She gave me a smile as she put out her cigarette.

“I’m sorry, but I wanted to point out that you didn’t say thank you when the waitress gave you the menu. When she filled your water glass you just smiled.”

Can you say fish out of water moment? I followed Lisette back into the restaurant and made sure to say thank you, merci, when the waitress returned with our food. An amazing plat de jour of duck confit and truffle potatoes. When the waitress brought the dessert menu I said merci loud and clear. 

So before the chocolate mousse had a chance to hit the table, I once again I said, "merci."

By the polite nudge I received from Lisette, I probably went a little thank you crazy.   

Moral of the story:Always follow Fish Out of Water Rule #One: Never make the same mistake twice, or you might wind up with chocolate mouse in your lap! 


  1. yikes lisette!
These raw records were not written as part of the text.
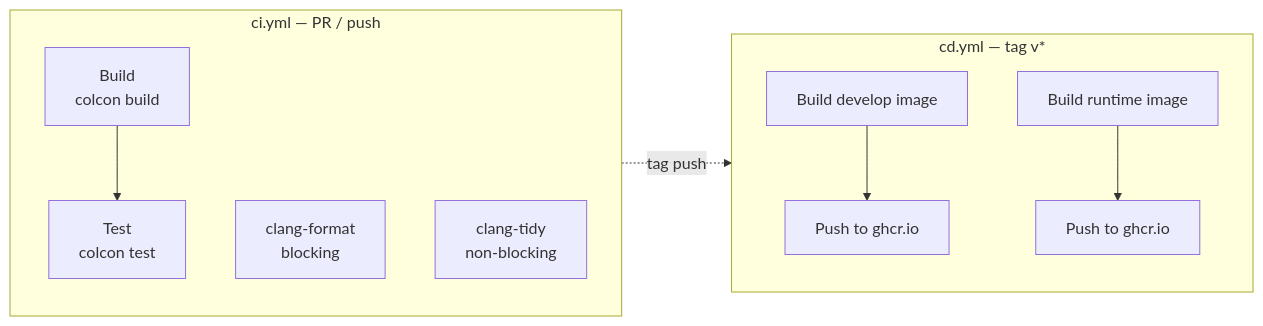
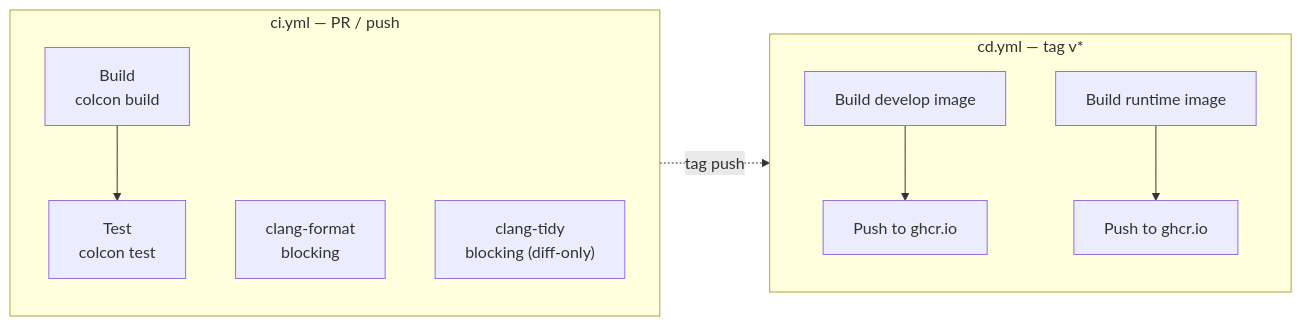
One commit to sunyuming53-byte/the_first_box changed the third of 4 diagrams in README.md. Above: the diagram before and after it, drawn with Mermaid. The commit also changed other lines of this file, not shown here.

Commit message:
docs(readme): dissolve realman_calibration, reflect blocking clang-tidy, add calib/calibration dirs

````diff
--- a/README.md
+++ b/README.md
@@ -539,15 +552,15 @@
 ```mermaid
 flowchart LR
     subgraph CI["ci.yml — PR / push"]
         B["Build<br/>colcon build"] --> T["Test<br/>colcon test"]
         F["clang-format<br/>blocking"] 
-        CT["clang-tidy<br/>non-blocking"]
+        CT["clang-tidy<br/>blocking (diff-only)"]
     end
 
     subgraph CD["cd.yml — tag v*"]
         DEV["Build develop image"] --> PUSH1["Push to ghcr.io"]
         RT["Build runtime image"] --> PUSH2["Push to ghcr.io"]
     end
 
     CI -.->|tag push| CD
 ```
````
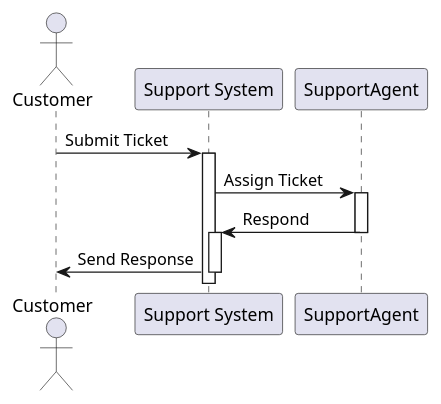
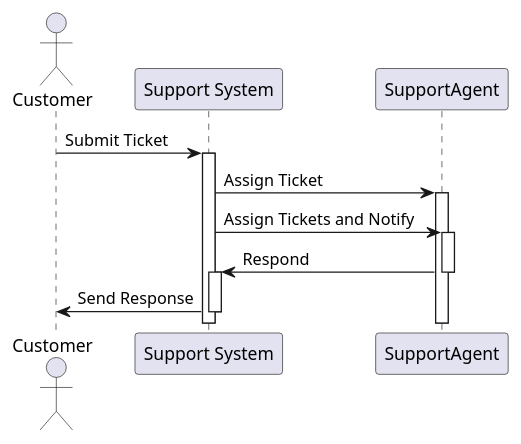
One commit to alladin7000/alladin7000.github.io changed the diagram in diagrams/s.puml. Above: the diagram before and after it, drawn with PlantUML.

```diff
--- a/diagrams/s.puml
+++ b/diagrams/s.puml
@@ -1,18 +1,21 @@
 @startuml
 actor Customer
 participant "Support System" as System
 participant "SupportAgent"
 
 Customer -> System : Submit Ticket
 activate System
 
 System -> SupportAgent : Assign Ticket
 activate SupportAgent
 
+System -> SupportAgent : Assign Tickets and Notify
+activate SupportAgent
+
 SupportAgent -> System : Respond
 deactivate SupportAgent
 activate System
 
 System -> Customer : Send Response
 deactivate System
 @enduml
```
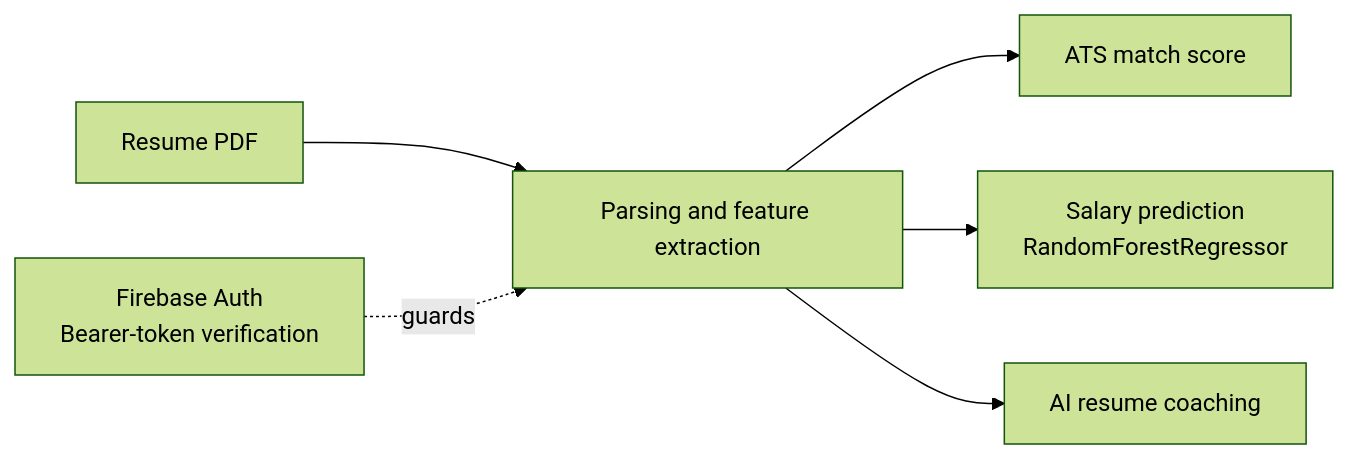
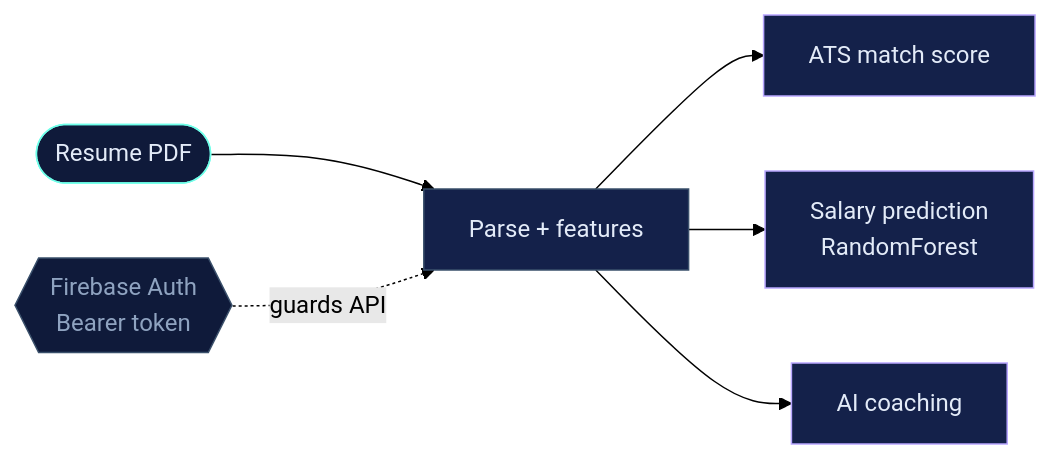
Before and after one commit to Shashank2006offl/Shashank2006offl: the third of 4 diagrams in README.md, drawn with Mermaid (forest theme). The commit also changed other lines of this file, not shown here.

````diff
--- a/README.md
+++ b/README.md
@@ -87,8 +90,14 @@
 ```mermaid
 flowchart LR
-    A[Resume PDF] --> B[Parsing and feature extraction]
+    A([Resume PDF]) --> B[Parse + features]
     B --> C[ATS match score]
-    B --> D[Salary prediction<br/>RandomForestRegressor]
-    B --> E[AI resume coaching]
-    F[Firebase Auth<br/>Bearer-token verification] -.guards.-> B
+    B --> D[Salary prediction<br/>RandomForest]
+    B --> E[AI coaching]
+    F{{Firebase Auth<br/>Bearer token}} -.guards API.-> B
+    style A fill:#0f1a3a,stroke:#6FFFE9,color:#e3ebf8
+    style B fill:#14214a,stroke:#3a506b,color:#e3ebf8
+    style C fill:#14214a,stroke:#b9a7ff,color:#e3ebf8
+    style D fill:#14214a,stroke:#b9a7ff,color:#e3ebf8
+    style E fill:#14214a,stroke:#b9a7ff,color:#e3ebf8
+    style F fill:#0f1a3a,stroke:#3a506b,color:#8fa3c0
 ```
````
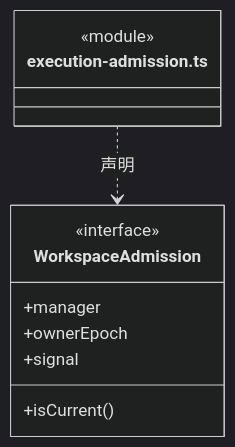
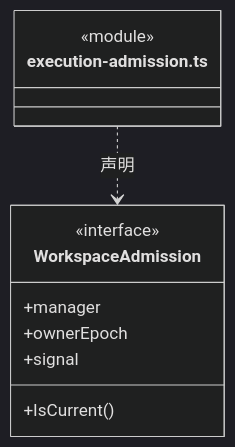
Before and after one commit to nan023062/cbim: the sixth of 11 diagrams in src/logic/application/assembly/ARCHITECTURE.md, drawn with Mermaid (dark theme). The commit also changed other lines of this file and 1035 other files, not shown here.

````diff
--- a/src/logic/application/assembly/ARCHITECTURE.md
+++ b/src/logic/application/assembly/ARCHITECTURE.md
@@ -99,14 +99,14 @@
 ```mermaid
 classDiagram
 class N_src_logic_application_assembly_execution_admission_ts["execution-admission.ts"] {
   <<module>>
 }
 class N_src_logic_application_assembly_execution_admission_ts_WorkspaceAdmission["WorkspaceAdmission"] {
   <<interface>>
   +manager
   +ownerEpoch
-  +isCurrent()
+  +IsCurrent()
   +signal
 }
 N_src_logic_application_assembly_execution_admission_ts ..> N_src_logic_application_assembly_execution_admission_ts_WorkspaceAdmission : 声明
 ```
````
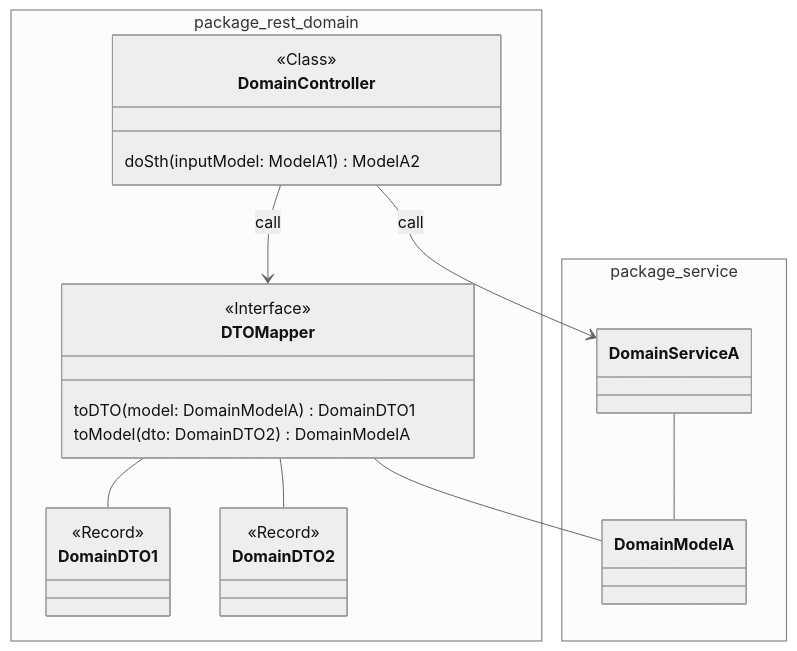
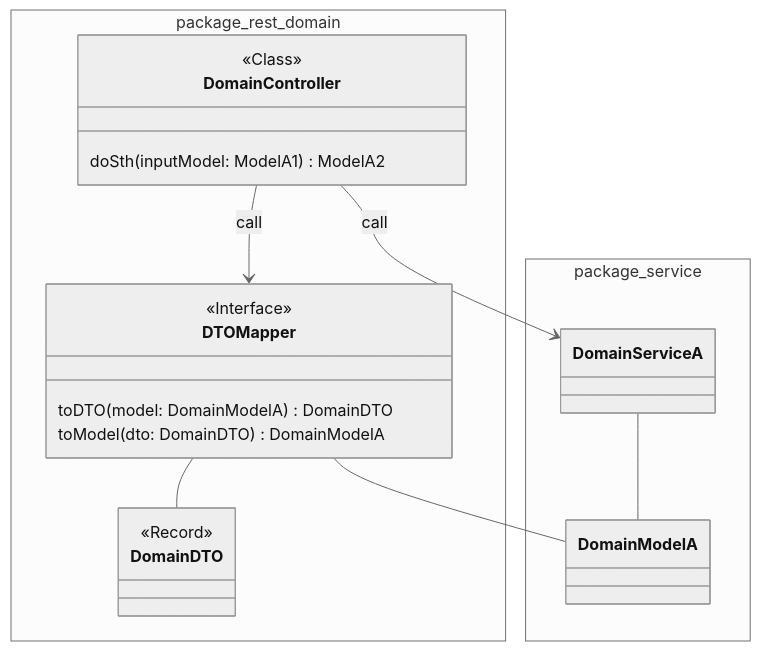
One commit to it-at-m/Wahllokalsystem changed the second of 4 diagrams in docs/src/technik/systemspecification/backend.md. Above: the diagram before and after it, drawn with Mermaid (neutral theme).

Commit message:
use only one domainDTO as representative of access layer dtos

````diff
--- a/docs/src/technik/systemspecification/backend.md
+++ b/docs/src/technik/systemspecification/backend.md
@@ -91,45 +91,40 @@
 ```mermaid
 
 classDiagram
 
     namespace package_service {
         class DomainModelA {
 
         }
         
         class DomainServiceA {
             
         }
     }
 
     namespace package_rest_domain {
         class DomainController {
             <<Class>>
             doSth(inputModel: ModelA1) ModelA2
         }
 
-        class DomainDTO1 {
-            <<Record>>
-        }
-
-        class DomainDTO2 {
+        class DomainDTO {
             <<Record>>
         }
 
         class DTOMapper {
             <<Interface>>
 
-            toDTO(model: DomainModelA) DomainDTO1
-            toModel(dto: DomainDTO2) DomainModelA
+            toDTO(model: DomainModelA) DomainDTO
+            toModel(dto: DomainDTO) DomainModelA
         }
     }
 
     DomainController --> DomainServiceA : call
     DomainController --> DTOMapper : call
 
-    DTOMapper -- DomainDTO1
-    DTOMapper -- DomainDTO2
+    DTOMapper -- DomainDTO
     DTOMapper -- DomainModelA
-  DomainServiceA -- DomainModelA
+    DomainServiceA -- DomainModelA
     
 ```  
````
She must have been a waitress with a baguette to grind at one time. I bet the waitresses love her though. I was a waitress at one time and I always thought the best thank you was a big tip!

  2. LOL I think waitresses everywhere would agree!

    Thanks for stopping by!

  3. I was also taught that, especially in France, it is important to greet the waitress -- or shop keeper or anyone you meet on the street, for that matter -- with a bonjour and a smile, before ordering from the menu, or asking the price of something, or whatever. Americans seem to be 'all business,' whereas most people in foreign countries enjoy a little personal interface prior to a transaction.

    Ihla Crowley
    a.k.a. Drifter Sister